Hardship exemptions are granted in cases where personal or financial setbacks made it difficult or impossible to obtain health insurance coverage during the tax year. The Affordable Care Act officially recognizes 14 different categories of hardships, including [source: Healthcare.gov]:
- Death or prolonged illness of a family member
- Domestic violence
- Substantial debt from unpaid medical expenses
- Eviction, foreclosure or homelessness
- Bankruptcy or shut-off notices from utilities
- Fire, flood or other disaster
There is a single application form for all hardship exemptions and it's called the Application for Exemption from the Shared Responsibility Payment for Individuals Who Experience Hardships. Each category of hardship is assigned a number from 1 to 14. Most categories require additional documentation to verify the hardship. For example:
- To claim a hardship exemption because of an eviction in the past six months, you need to include a copy of the eviction notice.

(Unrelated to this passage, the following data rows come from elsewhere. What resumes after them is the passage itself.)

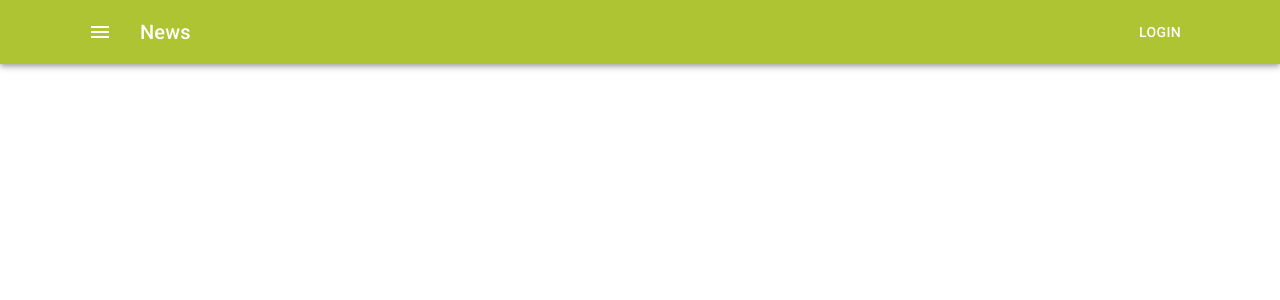
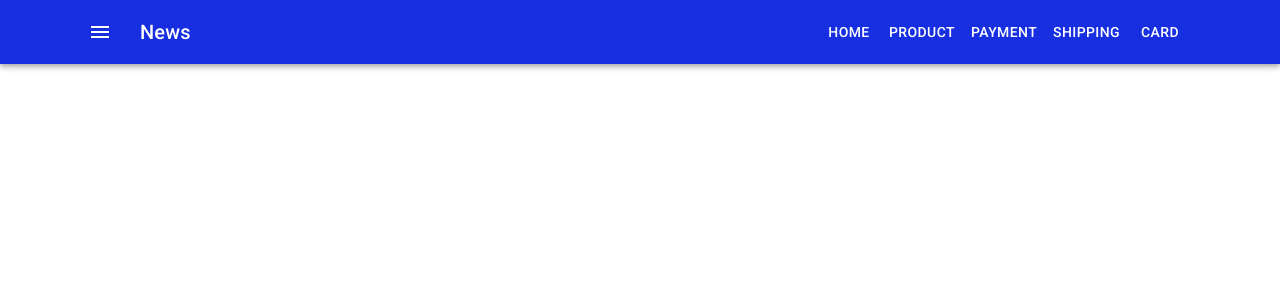
Before and after one commit to NikitOS-1/shop-project, a React (Create React App) app: page / in a window 1280 px wide. Shown: the top 300 px of the page. Built offline with nearby package versions, Linux system fonts and the light colour scheme.

Commit message:
Add component Menu

```diff
--- /dev/null
+++ b/src/components/Menu/Menu.tsx
@@ -0,0 +1,16 @@
+import Button from "@mui/material/Button";
+
+type Props = {};
+
+const Menu = (props: Props) => {
+  return (
+    <>
+      <Button color="inherit">Home</Button>
+      <Button color="inherit">Product</Button>
+      <Button color="inherit">Payment</Button>
+      <Button color="inherit">Shipping</Button>
+      <Button color="inherit">Card</Button>
+    </>
+  );
+};
+export default Menu;
--- a/src/container/Header/Header.scss
+++ b/src/container/Header/Header.scss
@@ -1,3 +1,3 @@
 .app-bar {
-    background-color: rgb(174, 196, 50);
+    background-color: rgb(24, 47, 225);
 }
--- a/src/container/Header/Header.tsx
+++ b/src/container/Header/Header.tsx
@@ -2,10 +2,10 @@ import "./Header.scss";
 import AppBar from "@mui/material/AppBar";
 import Toolbar from "@mui/material/Toolbar";
 import Typography from "@mui/material/Typography";
-import Button from "@mui/material/Button";
 import IconButton from "@mui/material/IconButton";
 import MenuIcon from "@mui/icons-material/Menu";
 import Container from "@mui/material/Container";
+import Menu from "../../components/Menu/Menu";
 
 type Props = {};
 
@@ -26,7 +26,7 @@ const Header = () => {
             <Typography variant="h6" component="div" sx={{ flexGrow: 1 }}>
               News
             </Typography>
-            <Button color="inherit">Login</Button>
+            <Menu />
           </Toolbar>
         </Container>
       </AppBar>
```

- To claim a hardship exemption because of unpaid medical expenses over the past 24 months, the marketplace wants to see copies of the medical bills.
- If you're claiming a hardship exemption because a family member died, you'll need to attach a copy of the death certificate or the obituary from the newspaper.
There is no additional documentation needed in cases of homelessness or domestic violence.
The exemption application itself is pretty straightforward. First, the application asks for information about one adult in the house who will act as the main contact. Then it asks basic information about other people in the household, including Social Security numbers and filing statuses for tax purposes.
Then the application gets to the information about the hardship itself. There's a small box to enter the category number of the hardship, followed by a paragraph-sized box in which to explain how the hardship prevented you from getting health coverage. You are further asked to enter the start and end dates of the hardship (If it's ongoing, there's a box for that, too). If you are applying for more than one hardship exemption, you make multiple copies of the application page.
If you need help completing the application, you can have an "authorized representative" — a friend or a professional health care counselor — complete and sign the application for you. All you have to do is sign and include the form marked "Appendix A: Assistance with completing this application" with the application.
Now let's look at the application forms for non-hardship exemptions for things like financial and religious reasons.